• Description of the task:
From the listing below, pull out every line where the string "this" appears.

• Exercise material:
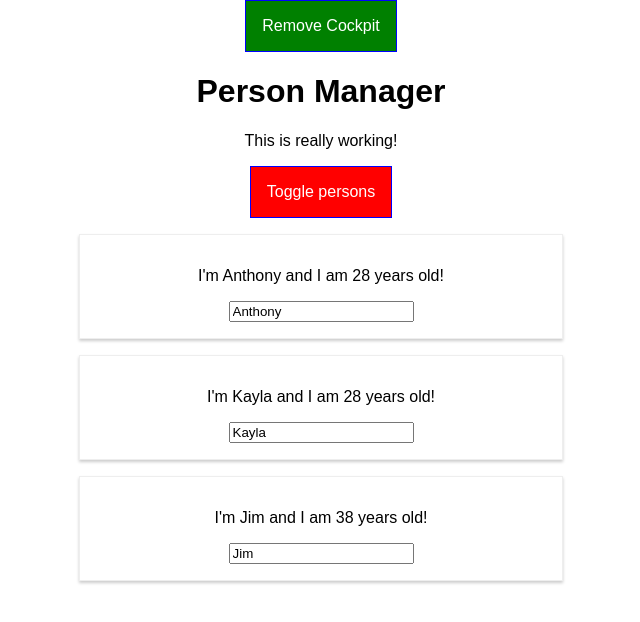
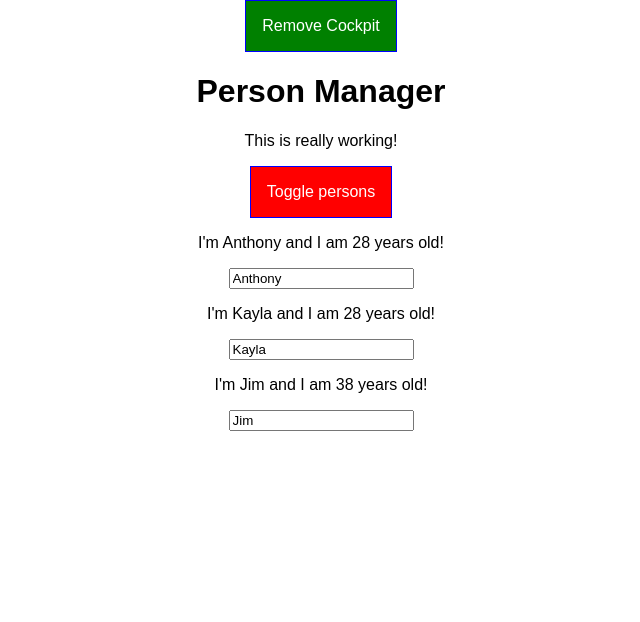
Before and after one commit to ashannon1990/React-Practice, a React app: page / in a window 1280 px wide. Both pictures are taken after a click on the button "Toggle persons". Shown: the top 622 px of the page, without its empty margins (319-959 px from the left). Built offline with nearby package versions, Linux system fonts and the light colour scheme.

Commit message:
used adjacent elements in person component

```diff
--- a/src/components/Persons/Person/index.jsx
+++ b/src/components/Persons/Person/index.jsx
@@ -3,13 +3,12 @@ import classes from './style.css';
 
 class Person extends Component {
     render() {
-        return (
-            <div className={classes.Person}>
-                <p onClick={this.props.click}>I'm {this.props.name} and I am {this.props.age} years old!</p>
-                <p>{this.props.children}</p>
-                <input type='text' onChange={this.props.changed} value={this.props.name} />
-            </div>
-        )
+        return [
+                <p key={'i1'} onClick={this.props.click}>I'm {this.props.name} and I am {this.props.age} years old!</p>,
+                <p key={"i2"}>{this.props.children}</p>,
+                <input key={'i3'} type='text' onChange={this.props.changed} value={this.props.name} />
+        ]
+
     }
 }
 
--- a/src/components/Persons/Persons.jsx
+++ b/src/components/Persons/Persons.jsx
@@ -1,4 +1,4 @@
-import React, { PureComponent } from 'react';
+import React, { PureComponent } from 'react'; //PureComponent does a full props check for you, no need for checks commented out below
 import Person from './Person/index'
 
 
```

• Solved problem:
-                <p onClick={this.props.click}>I'm {this.props.name} and I am {this.props.age} years old!</p>
-                <p>{this.props.children}</p>
-                <input type='text' onChange={this.props.changed} value={this.props.name} />
+                <p key={'i1'} onClick={this.props.click}>I'm {this.props.name} and I am {this.props.age} years old!</p>,
+                <p key={"i2"}>{this.props.children}</p>,
+                <input key={'i3'} type='text' onChange={this.props.changed} value={this.props.name} />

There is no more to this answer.